- Industrial coatings finish products during manufacture at the factory.
- Companies use special purpose coatings after goods leave the factory. (e.g. automotive refinishing, industrial maintenance, traffic marking and marine applications)
Chemicals in Paints and Why it Matters
There are two main categories of paint, defined by their primary constituent. Paints are either water-based or oil-based (solvent-based).
Oil-based paints contain a high level of organic solvents. They vent a noticeable odor from open containers and during application. Evaporating solvent causes the paint to dry, giving the paint its texture and finish. OSHA classifies solvents used to manufacture oil-based paints as flammable materials. Solvents used in oil-based paints can also be hazardous due to their toxicity. Adequate ventilation is important during application or while in storage.
Water-based paints do not have the same hazards associated with the use of solvents. Their performance was inferior to oil-based paints but technical advances are changing that. Water-based finishes are now comparable to oil-based finishes and more people are using them.
Paints also contain additives such as metals, which are hazardous.
Flammable Paint Storage Buildings and Safety Advice
IBCs and 55-gallon drums are the most common containers for bulk paint supplies. Companies must store these containers safely. OSHA and NFPA are regulatory bodies that define requirements for safe areas or structures for storage.
U.S. Chemical Storage supplies paint storage buildings. Their design mitigates the risks associated with storing paints. In addition, they meet all the relevant regulatory requirements.

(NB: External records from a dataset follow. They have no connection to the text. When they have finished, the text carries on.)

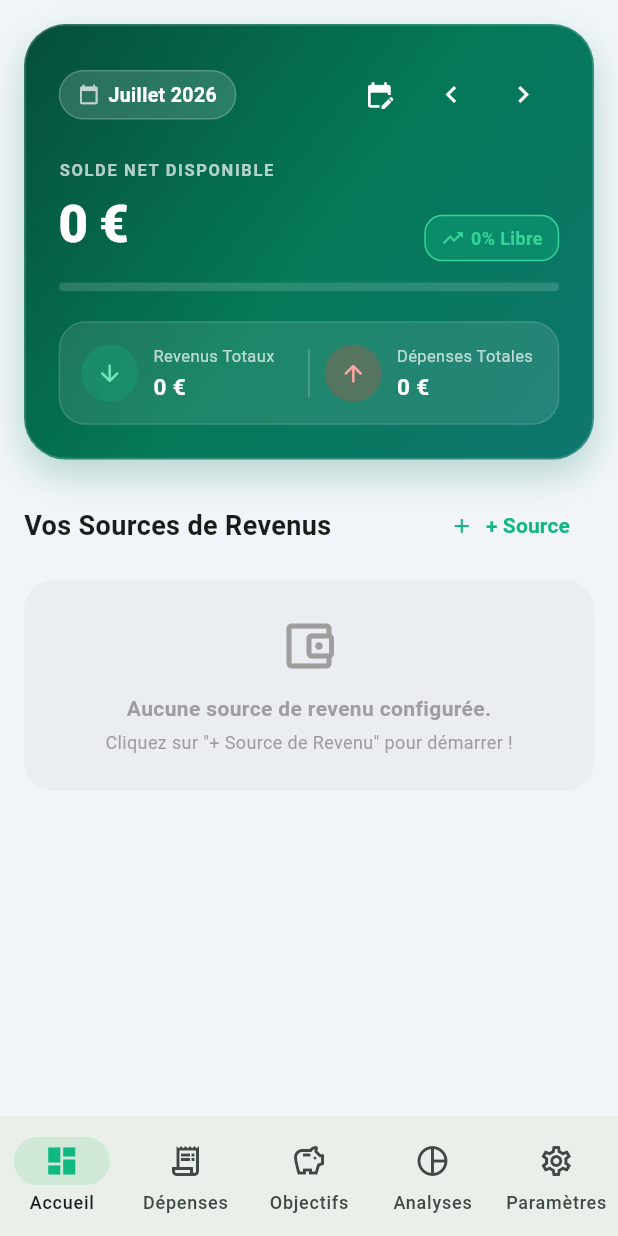
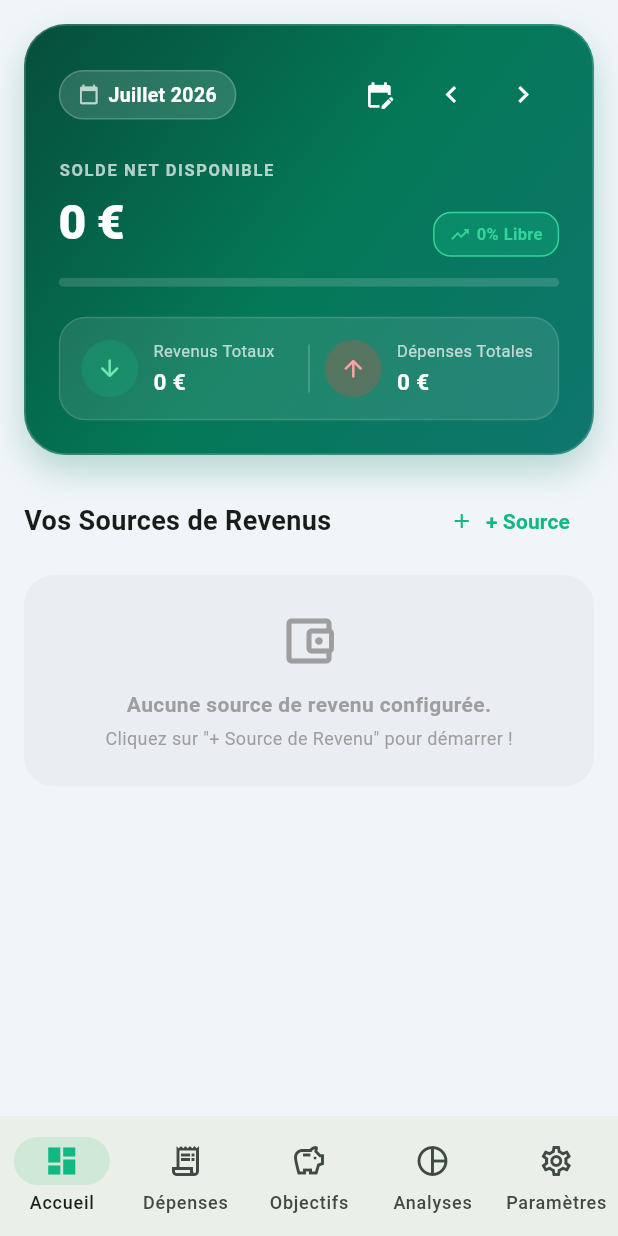
Before and after one commit to devherz/my_salary, a Flutter app: the screen it shows after launch, after a tap on the "chevron left" icon, on a phone screen of 412 x 824 dp. Run offline on Flutter 3.47's test engine with Material 3 defaults, Android fonts, the light colour scheme and no system bars; our stand-ins replace fl_chart, flutter_local_notifications, pdf, printing, share_plus, shared_preferences and 1 more.

Commit message:
Fix: Resolution de l overflow RenderFlex de 7.2px dans le Row de solde net disponible de SummaryCard

```diff
--- a/lib/widgets/summary_card.dart
+++ b/lib/widgets/summary_card.dart
@@ -167,7 +167,8 @@ class SummaryCard extends StatelessWidget {
               mainAxisAlignment: MainAxisAlignment.spaceBetween,
               crossAxisAlignment: CrossAxisAlignment.end,
               children: [
-                Column(
+                Expanded(
+                  child: Column(
                     crossAxisAlignment: CrossAxisAlignment.start,
                     children: [
                       const Text(
@@ -187,7 +188,7 @@ class SummaryCard extends StatelessWidget {
                           formatter.format(balance),
                           style: TextStyle(
                             color: isNegative ? const Color(0xFFFCA5A5) : Colors.white,
-                          fontSize: 34,
+                            fontSize: 32,
                             fontWeight: FontWeight.w900,
                             letterSpacing: -0.5,
                           ),
@@ -195,6 +196,8 @@ class SummaryCard extends StatelessWidget {
                       ),
                     ],
                   ),
+                ),
+                const SizedBox(width: 8),
                 Container(
                   padding: const EdgeInsets.symmetric(horizontal: 10, vertical: 6),
                   decoration: BoxDecoration(
@@ -212,14 +215,14 @@ class SummaryCard extends StatelessWidget {
                       Icon(
                         isNegative ? Icons.trending_down : Icons.trending_up,
                         color: isNegative ? Colors.redAccent : const Color(0xFF34D399),
-                        size: 16,
+                        size: 14,
                       ),
                       const SizedBox(width: 4),
                       Text(
                         isNegative ? 'Déficit' : '$remainingPercent% Libre',
                         style: TextStyle(
                           color: isNegative ? Colors.redAccent : const Color(0xFF34D399),
-                          fontSize: 12,
+                          fontSize: 11,
                           fontWeight: FontWeight.bold,
                         ),
                       ),
```
Lines whose indentation alone changed are shown as unchanged.
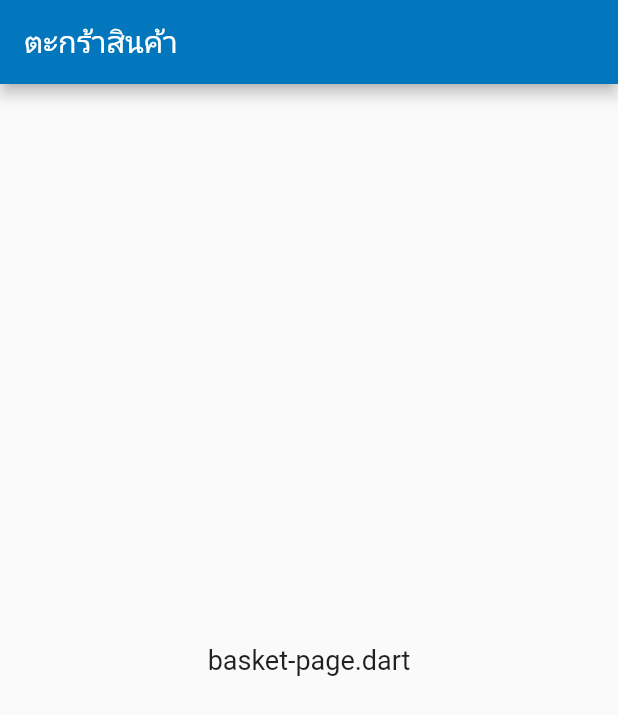
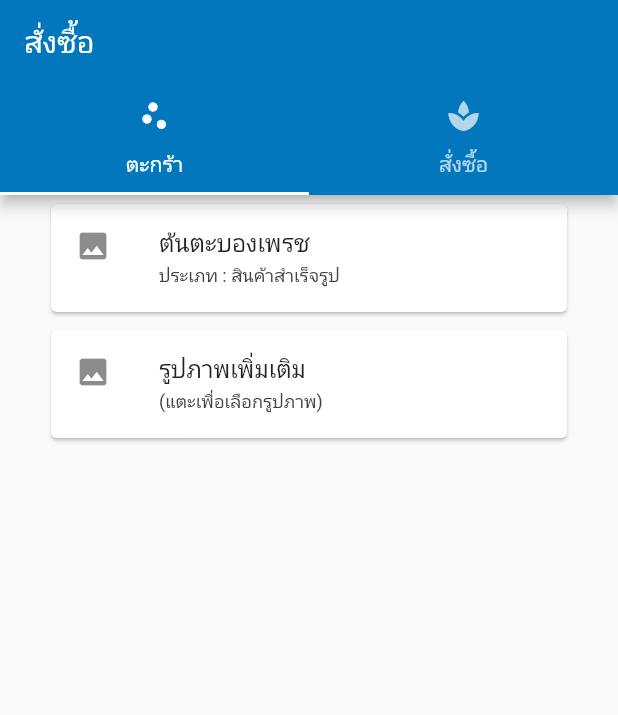
Before and after one commit to publicwasant/mini-plant-project, a Flutter app: the BasketPage screen opened directly, on a phone screen of 412 x 824 dp. Shown: the top 715 px of the screen. Run offline on Flutter 3.47's test engine with Material 2 defaults, Android fonts, the phone set to English and light mode, and no system bars; our stand-ins replace carousel_slider, flutter_spinkit, shared_preferences; accounts and stored records are empty.

Commit message:
order-basket
update

```diff
--- a/lib/views/pages/basket/basket-page.dart
+++ b/lib/views/pages/basket/basket-page.dart
@@ -1,15 +1,16 @@
 import 'package:flutter/material.dart';
 import 'package:flutter/cupertino.dart';
+import 'package:mp_v1_0/controllers/button/button-tile.dart';
 
 class BasketPage extends StatefulWidget {
   dynamic data;
 
-  BasketPage ({dynamic data}) {
+  BasketPage({dynamic data}) {
     this.data = data;
   }
 
   @override
-  State <StatefulWidget> createState() {
+  State<StatefulWidget> createState() {
     return _BasketPageState(data: this.data);
   }
 }
@@ -17,21 +18,127 @@ class BasketPage extends StatefulWidget {
 class _BasketPageState extends State<BasketPage> {
   dynamic data;
 
-  _BasketPageState ({dynamic data}) {
+  _BasketPageState({dynamic data}) {
     this.data = data;
   }
 
   @override
   Widget build(BuildContext context) {
+    return Scaffold(
+        body: DefaultTabController(
+      length: 2,
+      child: Scaffold(
+        appBar: AppBar(
+          // backgroundColor: AppBarBackgroundColor,
+          title: Text('สั่งซื้อ'),
+          bottom: TabBar(
+            tabs: [
+              Tab(text: 'ตะกร้า', icon: Icon(Icons.scatter_plot)),
+              Tab(text: 'สั่งซื้อ', icon: Icon(Icons.spa)),
+            ],
+          ),
+        ),
+        body: TabBarView(
+          children: [
+            basket(),
+            order(),
+          ],
+        ),
+      ),
+    ));
+  }
+}
 
+class basket extends StatefulWidget {
+  @override
+  _basketState createState() => _basketState();
+}
+
+class _basketState extends State<basket> {
+  @override
+  Widget build(BuildContext context) {
     return Scaffold(
-      appBar: new AppBar(
-        title: Text('ตะกร้าสินค้า'),
-        automaticallyImplyLeading: false,
-      ),
-      body: Center(
-        child: Text('basket-page.dart')
+      body: SingleChildScrollView(
+        child: Column(
+          children: [
+            Container(
+              padding: const EdgeInsets.fromLTRB(30, 2, 30, 2),
+              child: Card(
+                clipBehavior: Clip.antiAlias,
+                child: Column(children: [
+                  ButtonTile(
+                          icon: Icons.image,
+                          title: 'ต้นตะบองเพรช',
+                          subTitle: 'ประเภท : สินค้าสำเร็จรูป',
+                          onTap: () async {})
+                      .build()
+                ]),
+              ),
+            ),
+            Container(
+              padding: const EdgeInsets.fromLTRB(30, 2, 30, 2),
+              child: Card(
+                clipBehavior: Clip.antiAlias,
+                child: Column(children: [
+                  ButtonTile(
+                          icon: Icons.image,
+                          title: 'รูปภาพเพิ่มเติม',
+                          subTitle: '(แตะเพื่อเลือกรูปภาพ)',
+                          onTap: () async {})
+                      .build()
+                ]),
+              ),
+            )
+          ],
+        ),
       ),
     );
   }
 }
+
+class order extends StatefulWidget {
+  @override
+  _orderState createState() => _orderState();
+}
+
+class _orderState extends State<order> {
+  @override
+  Widget build(BuildContext context) {
+    return Scaffold(
+      body: SingleChildScrollView(
+        child: Column(
+          children: [
+            Container(
+              padding: const EdgeInsets.fromLTRB(30, 2, 30, 2),
+              child: Card(
+                clipBehavior: Clip.antiAlias,
+                child: Column(children: [
+                  ButtonTile(
+                          icon: Icons.image,
+                          title: '19/03/2562',
+                          subTitle: 'สถานะ : ยืนยันการสั่งซื้อ',
+                          onTap: () async {})
+                      .build()
+                ]),
+              ),
+            ),
+            Container(
+              padding: const EdgeInsets.fromLTRB(30, 2, 30, 2),
+              child: Card(
+                clipBehavior: Clip.antiAlias,
+                child: Column(children: [
+                  ButtonTile(
+                          icon: Icons.image,
+                          title: 'รูปภาพเพิ่มเติม',
+                          subTitle: '(แตะเพื่อเลือกรูปภาพ)',
+                          onTap: () async {})
+                      .build()
+                ]),
+              ),
+            )
+          ],
+        ),
+      ),
+    );
+  }
+}
```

Spills that occur in a paint storage building flow into a built-in secondary containment. This containment is leak proof and protects the environment. Paint storage buildings can be temperature controlled and ventilated. Made with heavy-gauge metal steel construction, paint storage buildings are virtually indestructible. When using a 2-hour or 4-hour fire rated construction design and explosion proof accessories, it’s safe to place within 10 feet of an occupied building or property line.
Flammable storage paint lockers keep smaller quantities of paint indoors. Lockers may also contain facilities to mix paints. Forced ventilation keeps harmful vapors from building up. Climate control prevents unwanted evaporation and keeps the paint at an optimal temperature for application.
Storage paint lockers also provide built in secondary containment for spill control. They are fire rated for either 2-hour or 4-hour fires depending on specifications. Configure the racks and shelving for efficient storage and mixing practices.
Standards related to paints
- 29 CFR OSHA 1910.107 Spray finishing using flammable and combustible materials
- 29 CFR OSHA 1910.106 Flammable liquids
- 29 CFR OSHA 1910.123 Dipping and coating operations: Coverage and Definitions
- NFPA 30 – Flammable and combustible liquids code
Contact U.S. Chemical Storage to learn more about storage of paints or to receive a complimentary quote. Our professional consultants can advise you on the best solution for your application. We are also familiar with regulatory requirements that are relevant to your industry.